Election Day has finally arrived and CNN contributor and TV One host Roland S. Martin has a strong message to encourage Americans to get out and vote today.  In an interview with EBONY.com, Martin explains his ‘Vote or Shut the Hell Up’ campaign.

EBONY: You’re hitting voter apathy hard with your new campaign to get out the vote on Tuesday.  With the stakes being so high in this election, are you getting the sense that there are a significant number of people in this country who are still apathetic about this election?  

ROLAND MARTIN:  Yes and it’s not just African Americans, if you look at the fact that you have a significant number of [eligible] people who don’t vote. There are lots of people out there who say “oh it doesn’t matter. It’s no big deal.”  But it always bugs me when I listen to people who say [that]. [This campaign] is really about reminding people and getting them to understand that their vote does matter because so much of our lives are impacted by what takes place in the halls of Congress, in courts, what takes place in state capitals, county commissioners’ courts, city halls, D.A.’s offices, judges, and it’s really getting people to expand their understanding.

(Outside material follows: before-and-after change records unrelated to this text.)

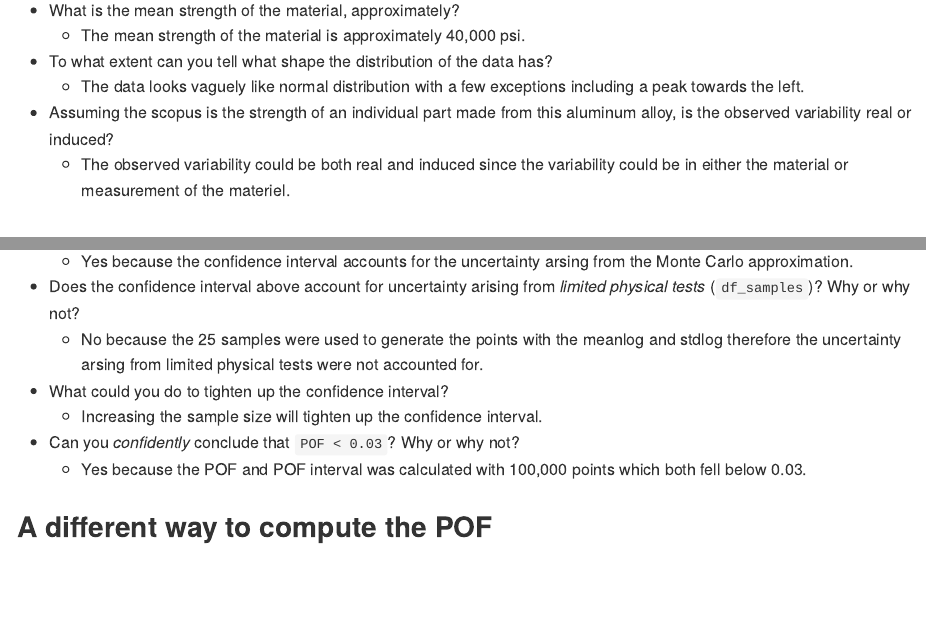
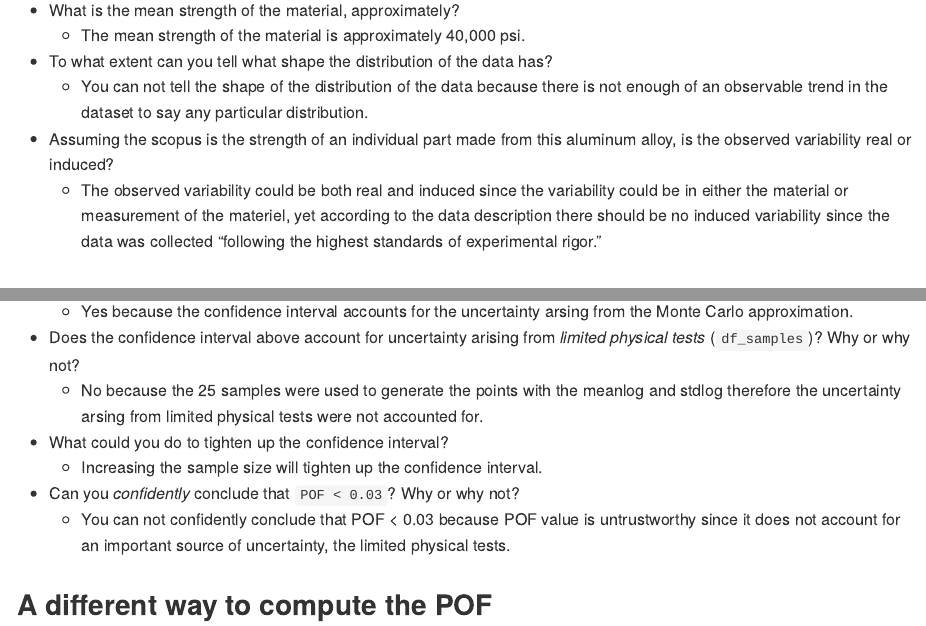
Before and after one commit to angrocki/data-science-S2023, an R Markdown document (challenges/c08-structures-assignment.Rmd): the page in a window 1100 px wide, from 3880 px down, and a second part further down, joined at a grey line. The pictures show the output file challenges/c08-structures-assignment.md that the author committed with the source, drawn offline in the style of GitHub.

Commit message:
Edit challenge 8

```diff
--- a/challenges/c08-structures-assignment.Rmd
+++ b/challenges/c08-structures-assignment.Rmd
@@ -87,9 +87,9 @@ summary(df_samples)
 -   What is the mean strength of the material, approximately?
     -   The mean strength of the material is approximately 40,000 psi.
 -   To what extent can you tell what shape the distribution of the data has?
-    -   The data looks vaguely like normal distribution with a few exceptions including a peak towards the left.
+    -   You can not tell the shape of the distribution of the data because there is not enough of an observable trend in the dataset to say any particular distribution.
 -   Assuming the scopus is the strength of an individual part made from this aluminum alloy, is the observed variability real or induced?
-    -   The observed variability could be both real and induced since the variability could be in either the material or measurement of the materiel.
+    -   The observed variability could be both real and induced since the variability could be in either the material or measurement of the materiel, yet according to the data description there should be no induced variability since the data was collected "following the highest standards of experimental rigor."
 
 # Assessing Structural Safety
 
@@ -222,7 +222,7 @@ df_norm_pof
 -   What could you do to tighten up the confidence interval?
     -   Increasing the sample size will tighten up the confidence interval.
 -   Can you *confidently* conclude that `POF < 0.03`? Why or why not?
-    -   Yes because the POF and POF interval was calculated with 100,000 points which both fell below 0.03.
+    -   You can not confidently conclude that POF \< 0.03 because POF value is untrustworthy since it does not account for an important source of uncertainty, the limited physical tests.
 
 ## A different way to compute the POF
 
```
Also changed, not shown: challenges/c08-structures-assignment.md, challenges/c08-structures-assignment.Rmd (8 more changed lines).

We get caught up in just the presidential race and we forget that we can be all angry and upset with the Trayvon Martin case but the anger really stems from the fact that the prosecutor in Seminole County [in Florida] chose not to charge George Zimmerman. Well, [the prosecutor’s] position is an elected position. We can sit here and get upset about the Marissa Alexander and the mandatory minimums [case in Florida where Alexander is serving a 20 year sentence for firing a warning shot in the air to keep her husband from harming her] but those were laws passed by the legislature, those were laws enforced by the judge in that case. I think it’s constantly trying to remind people that our votes do matter because who we choose to support or even [choosing] not to vote makes a difference in the direction of our public policy.

EBONY: Those are really excellent points concerning local issues and why it’s important to get involved in the electoral process on a local level. But to bring it back to the Presidential election, I was definitely one of those people who became disenchanted after 2000 when the Electoral College elected George W. Bush while the popular vote elected Al Gore. When that outcome can occur, how do you reassure people that their votes really matter and they do have a say in our national-level governance?

RM:  Well first of all understand that you can’t win a state Electoral College vote without winning the state popular vote. People clearly forgot their civics lessons from school, if you win the popular vote for the state you win the Electoral College vote. That’s simple math. I get people being disenchanted from 2000 but that was 12 years ago. Are we supposed to check out and say it doesn’t matter? Well back then, [Florida’s] Secretary of State Katherine Harris [an elected position] played a role in that outcome and the people of Florida also could have made a difference in who was elected president that year by voting for secretary of state.  But just sitting on the sidelines and complaining — that’s just weak.  We’ve got to be more forward-thinking than that. We’ve got to care about these matters today. Look at the Blacks and Whites who died over the ballot box and then people have the nerve to complain after the fact instead of doing something about it.

EBONY: Speaking of forward-thinking, it’s Wednesday morning, America wakes up, what does it look like and where do we go from here as a country?

RM:  Well, we just don’t know. If President Obama is re-elected, that’s a whole different deal than if Governor Romney is elected. Even if President Obama wins, we still have to deal with the reality of Republicans controlling the House and Democrats controlling the Senate. We still have to figure out how we’re going to work together and deal with that. But we’ve got to take care of business on November 6 and then we can deal with November 7. You’ve got to ‘Vote or Shut the Hell up!’  No more crying, “Oh, woe is me, woe is me.” We can change the direction of the country with our vote.

You can catch Roland Martin’s election coverage on TV One beginning at 7p.m., on CNN from 1 a.m. to 9 a.m., and all day long on Twitter.

Brooke Obie writes the award-winning blog DistrictDiva.com. Follow her on Twitter @BrookeObie